**TRY IT:** Down to the last line, print the data that follows exactly, without its pictures.

*** Opening SUPPLIED ENTRIES ***

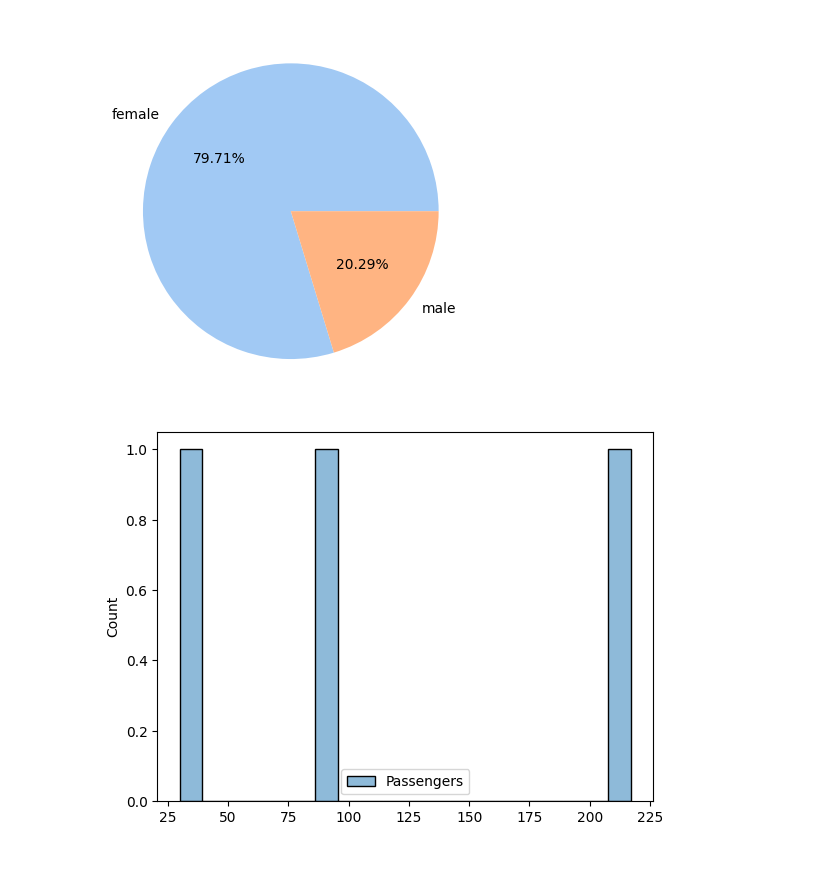
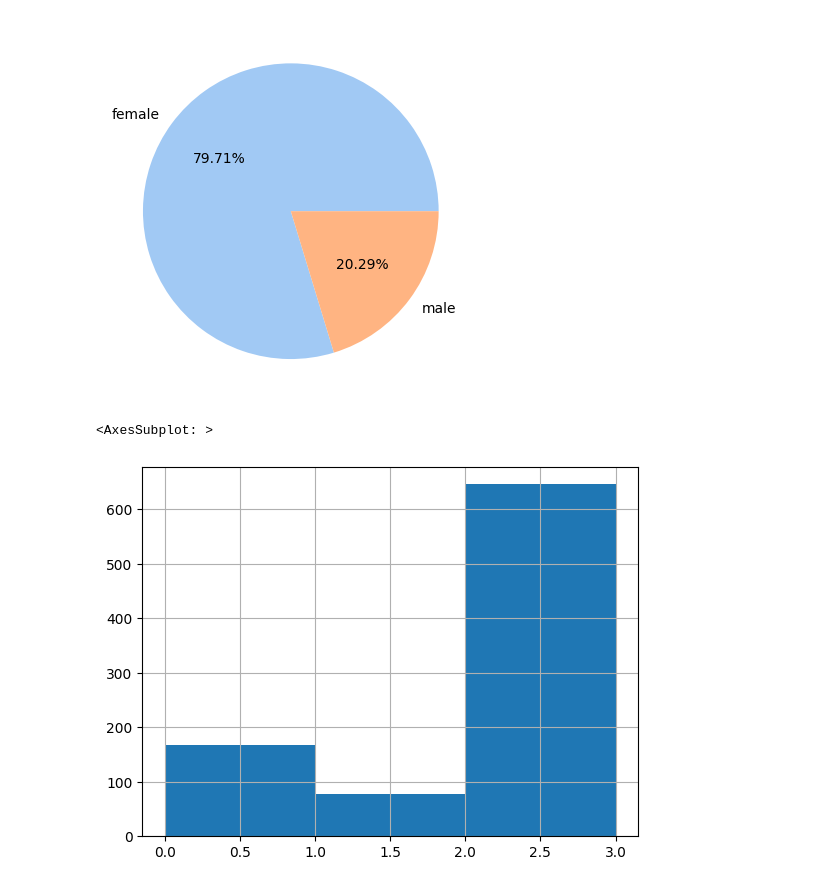
Before and after one commit to organictissuemaker/hth_fall_build_program, a Jupyter notebook: pandas_data_manipulation/Data Visualization Practice.ipynb, the cells around one changed output. Saved outputs shown, nothing was run; the diff lists cells and outputs as text; code cells hidden in the pictures.

Commit message:
histogram_fix_#5

```diff
--- a/pandas_data_manipulation/Data Visualization Practice.ipynb
+++ b/pandas_data_manipulation/Data Visualization Practice.ipynb
@@ -141,24 +141,26 @@ plt.show()
 # %%
 # Step 5: Create a histogram that shows the distribution
 # of passengers between the three embarking locations:
-# C (Cherbourg), Q (Queenstown), S (Southampton)
+# C (Cherbourg)[represented by 0], Q (Queenstown)[represented by 1], S (Southampton)[represented by 2]
 
-#length of filtered ships and survived
-cherbourg_survival = len(titanic_data[(titanic_data["Embarked"] == "C") & (titanic_data["Survived"] == 1)])
-queenstown_survival = len(titanic_data[(titanic_data["Embarked"] == "Q") & (titanic_data["Survived"] == 1)])
-south_survival_survival = len(titanic_data[(titanic_data["Embarked"] == "S") & (titanic_data["Survived"] == 1)])
+embark_num = []
 
-#dict of description
-description = {
-    'Passengers':[
-        cherbourg_survival,
-        queenstown_survival,
-        south_survival_survival]
-    }
+for _ , row in titanic_data.iterrows():
 
-datf = pd.DataFrame(description)
+    if row["Embarked"] == "C":
+        embark_num.append(0)
 
-sns.histplot(data = datf, kde=False, bins=20)
-plt.show()
+    if row["Embarked"] == "Q":
+        embark_num.append(1)
+
+    if row["Embarked"] == "S":
+        embark_num.append(2)
+
+    if pd.isna(row["Embarked"]):
+        embark_num.append(3)
+
+titanic_data["embarked"] = embark_num
+titanic_data['embarked'].hist(bins=3)
 # %% [output]
+<AxesSubplot: >
-[figure, old version]
+[figure, new version]
```
Also changed, not shown: 1 other file.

*** Closing SUPPLIED ENTRIES ***

**ANSWER TO THE PROBLEM:**
Before and after one commit to organictissuemaker/hth_fall_build_program, a Jupyter notebook: pandas_data_manipulation/Data Visualization Practice.ipynb, the cells around one changed output. Saved outputs shown, nothing was run; the diff lists cells and outputs as text; code cells hidden in the pictures.

Commit message:
histogram_fix_#5

```diff
--- a/pandas_data_manipulation/Data Visualization Practice.ipynb
+++ b/pandas_data_manipulation/Data Visualization Practice.ipynb
@@ -141,24 +141,26 @@ plt.show()
 # %%
 # Step 5: Create a histogram that shows the distribution
 # of passengers between the three embarking locations:
-# C (Cherbourg), Q (Queenstown), S (Southampton)
+# C (Cherbourg)[represented by 0], Q (Queenstown)[represented by 1], S (Southampton)[represented by 2]
 
-#length of filtered ships and survived
-cherbourg_survival = len(titanic_data[(titanic_data["Embarked"] == "C") & (titanic_data["Survived"] == 1)])
-queenstown_survival = len(titanic_data[(titanic_data["Embarked"] == "Q") & (titanic_data["Survived"] == 1)])
-south_survival_survival = len(titanic_data[(titanic_data["Embarked"] == "S") & (titanic_data["Survived"] == 1)])
+embark_num = []
 
-#dict of description
-description = {
-    'Passengers':[
-        cherbourg_survival,
-        queenstown_survival,
-        south_survival_survival]
-    }
+for _ , row in titanic_data.iterrows():
 
-datf = pd.DataFrame(description)
+    if row["Embarked"] == "C":
+        embark_num.append(0)
 
-sns.histplot(data = datf, kde=False, bins=20)
-plt.show()
+    if row["Embarked"] == "Q":
+        embark_num.append(1)
+
+    if row["Embarked"] == "S":
+        embark_num.append(2)
+
+    if pd.isna(row["Embarked"]):
+        embark_num.append(3)
+
+titanic_data["embarked"] = embark_num
+titanic_data['embarked'].hist(bins=3)
 # %% [output]
+<AxesSubplot: >
-[figure, old version]
+[figure, new version]
```
Also changed, not shown: 1 other file.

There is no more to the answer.